Leave out the pictures and repeat the data exactly.

■ Saved data entries:
# # # # #

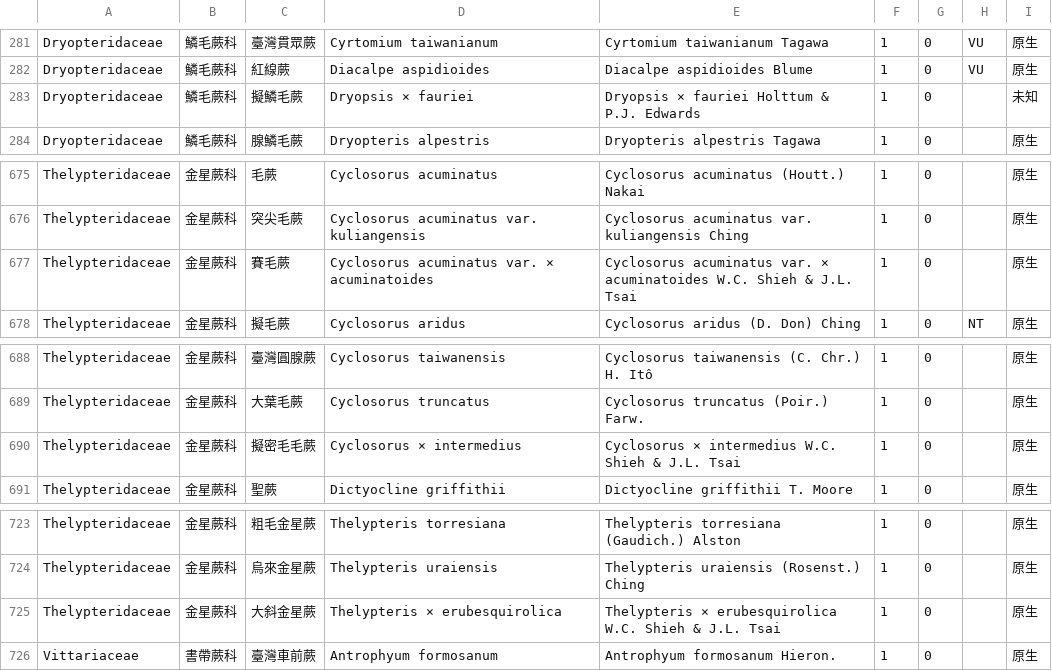
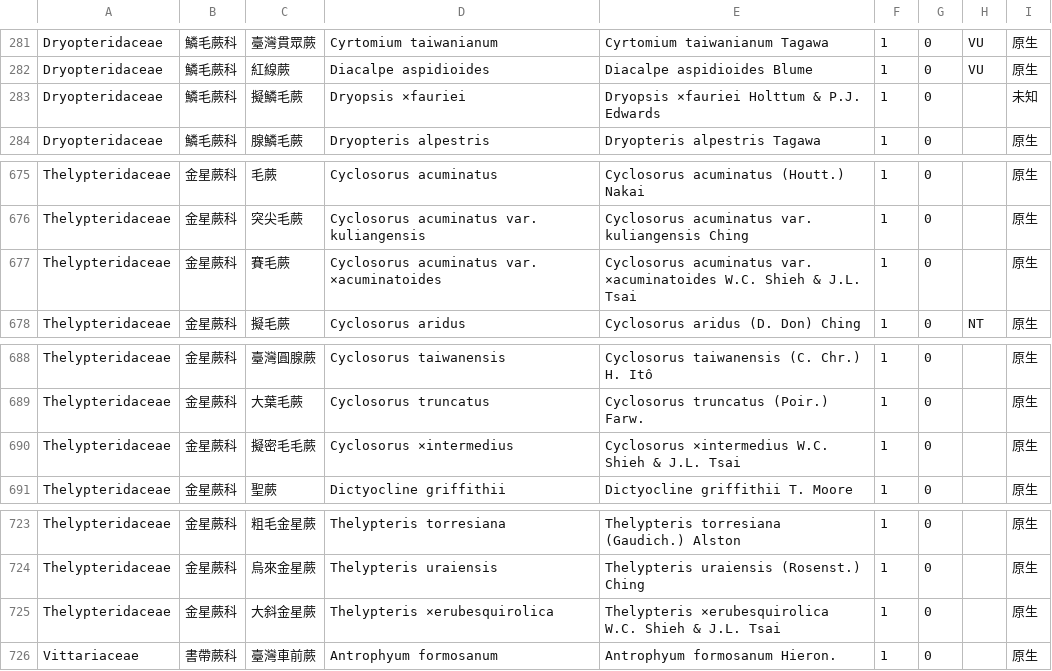
Before and after one commit to TaiBON/checklister, a CSV file: data/twnamelist.csv, drawn as a sheet; only a part is shown, gaps mark what is left out; the diff covers the shown part only.

```diff
--- a/data/twnamelist.csv
+++ b/data/twnamelist.csv
@@ -282,3 +282,3 @@ Dryopteridaceae|鱗毛蕨科|臺灣貫眾蕨|Cyrtomium taiwanianum|Cyrtomium tai
 Dryopteridaceae|鱗毛蕨科|紅線蕨|Diacalpe aspidioides|Diacalpe aspidioides Blume|1|0|VU|原生
-Dryopteridaceae|鱗毛蕨科|擬鱗毛蕨|Dryopsis × fauriei|Dryopsis × fauriei Holttum & P.J. Edwards|1|0||未知
+Dryopteridaceae|鱗毛蕨科|擬鱗毛蕨|Dryopsis ×fauriei|Dryopsis ×fauriei Holttum & P.J. Edwards|1|0||未知
 Dryopteridaceae|鱗毛蕨科|腺鱗毛蕨|Dryopteris alpestris|Dryopteris alpestris Tagawa|1|0||原生
@@ -676,3 +676,3 @@ Thelypteridaceae|金星蕨科|毛蕨|Cyclosorus acuminatus|Cyclosorus acuminatus
 Thelypteridaceae|金星蕨科|突尖毛蕨|Cyclosorus acuminatus var. kuliangensis|Cyclosorus acuminatus var. kuliangensis Ching|1|0||原生
-Thelypteridaceae|金星蕨科|賽毛蕨|Cyclosorus acuminatus var. × acuminatoides|Cyclosorus acuminatus var. × acuminatoides W.C. Shieh & J.L. Tsai|1|0||原生
+Thelypteridaceae|金星蕨科|賽毛蕨|Cyclosorus acuminatus var. ×acuminatoides|Cyclosorus acuminatus var. ×acuminatoides W.C. Shieh & J.L. Tsai|1|0||原生
 Thelypteridaceae|金星蕨科|擬毛蕨|Cyclosorus aridus|Cyclosorus aridus (D. Don) Ching|1|0|NT|原生
@@ -689,3 +689,3 @@ Thelypteridaceae|金星蕨科|臺灣圓腺蕨|Cyclosorus taiwanensis|Cyclosorus
 Thelypteridaceae|金星蕨科|大葉毛蕨|Cyclosorus truncatus|Cyclosorus truncatus (Poir.) Farw.|1|0||原生
-Thelypteridaceae|金星蕨科|擬密毛毛蕨|Cyclosorus × intermedius|Cyclosorus × intermedius W.C. Shieh & J.L. Tsai|1|0||原生
+Thelypteridaceae|金星蕨科|擬密毛毛蕨|Cyclosorus ×intermedius|Cyclosorus ×intermedius W.C. Shieh & J.L. Tsai|1|0||原生
 Thelypteridaceae|金星蕨科|聖蕨|Dictyocline griffithii|Dictyocline griffithii T. Moore|1|0||原生
@@ -724,3 +724,3 @@ Thelypteridaceae|金星蕨科|粗毛金星蕨|Thelypteris torresiana|Thelypteris
 Thelypteridaceae|金星蕨科|烏來金星蕨|Thelypteris uraiensis|Thelypteris uraiensis (Rosenst.) Ching|1|0||原生
-Thelypteridaceae|金星蕨科|大斜金星蕨|Thelypteris × erubesquirolica|Thelypteris × erubesquirolica W.C. Shieh & J.L. Tsai|1|0||原生
+Thelypteridaceae|金星蕨科|大斜金星蕨|Thelypteris ×erubesquirolica|Thelypteris ×erubesquirolica W.C. Shieh & J.L. Tsai|1|0||原生
 Vittariaceae|書帶蕨科|臺灣車前蕨|Antrophyum formosanum|Antrophyum formosanum Hieron.|1|0||原生
```
Also changed, not shown: 1 added row, 1 removed row and 13 edited cells elsewhere in this file, data/twnamelist_apg3.csv, 20 other files.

# # # # #

■ TASK SOLUTION:
Before and after one commit to TaiBON/checklister, a CSV file: data/twnamelist.csv, drawn as a sheet; only a part is shown, gaps mark what is left out; the diff covers the shown part only.

```diff
--- a/data/twnamelist.csv
+++ b/data/twnamelist.csv
@@ -282,3 +282,3 @@ Dryopteridaceae|鱗毛蕨科|臺灣貫眾蕨|Cyrtomium taiwanianum|Cyrtomium tai
 Dryopteridaceae|鱗毛蕨科|紅線蕨|Diacalpe aspidioides|Diacalpe aspidioides Blume|1|0|VU|原生
-Dryopteridaceae|鱗毛蕨科|擬鱗毛蕨|Dryopsis × fauriei|Dryopsis × fauriei Holttum & P.J. Edwards|1|0||未知
+Dryopteridaceae|鱗毛蕨科|擬鱗毛蕨|Dryopsis ×fauriei|Dryopsis ×fauriei Holttum & P.J. Edwards|1|0||未知
 Dryopteridaceae|鱗毛蕨科|腺鱗毛蕨|Dryopteris alpestris|Dryopteris alpestris Tagawa|1|0||原生
@@ -676,3 +676,3 @@ Thelypteridaceae|金星蕨科|毛蕨|Cyclosorus acuminatus|Cyclosorus acuminatus
 Thelypteridaceae|金星蕨科|突尖毛蕨|Cyclosorus acuminatus var. kuliangensis|Cyclosorus acuminatus var. kuliangensis Ching|1|0||原生
-Thelypteridaceae|金星蕨科|賽毛蕨|Cyclosorus acuminatus var. × acuminatoides|Cyclosorus acuminatus var. × acuminatoides W.C. Shieh & J.L. Tsai|1|0||原生
+Thelypteridaceae|金星蕨科|賽毛蕨|Cyclosorus acuminatus var. ×acuminatoides|Cyclosorus acuminatus var. ×acuminatoides W.C. Shieh & J.L. Tsai|1|0||原生
 Thelypteridaceae|金星蕨科|擬毛蕨|Cyclosorus aridus|Cyclosorus aridus (D. Don) Ching|1|0|NT|原生
@@ -689,3 +689,3 @@ Thelypteridaceae|金星蕨科|臺灣圓腺蕨|Cyclosorus taiwanensis|Cyclosorus
 Thelypteridaceae|金星蕨科|大葉毛蕨|Cyclosorus truncatus|Cyclosorus truncatus (Poir.) Farw.|1|0||原生
-Thelypteridaceae|金星蕨科|擬密毛毛蕨|Cyclosorus × intermedius|Cyclosorus × intermedius W.C. Shieh & J.L. Tsai|1|0||原生
+Thelypteridaceae|金星蕨科|擬密毛毛蕨|Cyclosorus ×intermedius|Cyclosorus ×intermedius W.C. Shieh & J.L. Tsai|1|0||原生
 Thelypteridaceae|金星蕨科|聖蕨|Dictyocline griffithii|Dictyocline griffithii T. Moore|1|0||原生
@@ -724,3 +724,3 @@ Thelypteridaceae|金星蕨科|粗毛金星蕨|Thelypteris torresiana|Thelypteris
 Thelypteridaceae|金星蕨科|烏來金星蕨|Thelypteris uraiensis|Thelypteris uraiensis (Rosenst.) Ching|1|0||原生
-Thelypteridaceae|金星蕨科|大斜金星蕨|Thelypteris × erubesquirolica|Thelypteris × erubesquirolica W.C. Shieh & J.L. Tsai|1|0||原生
+Thelypteridaceae|金星蕨科|大斜金星蕨|Thelypteris ×erubesquirolica|Thelypteris ×erubesquirolica W.C. Shieh & J.L. Tsai|1|0||原生
 Vittariaceae|書帶蕨科|臺灣車前蕨|Antrophyum formosanum|Antrophyum formosanum Hieron.|1|0||原生
```
Also changed, not shown: 1 added row, 1 removed row and 13 edited cells elsewhere in this file, data/twnamelist_apg3.csv, 20 other files.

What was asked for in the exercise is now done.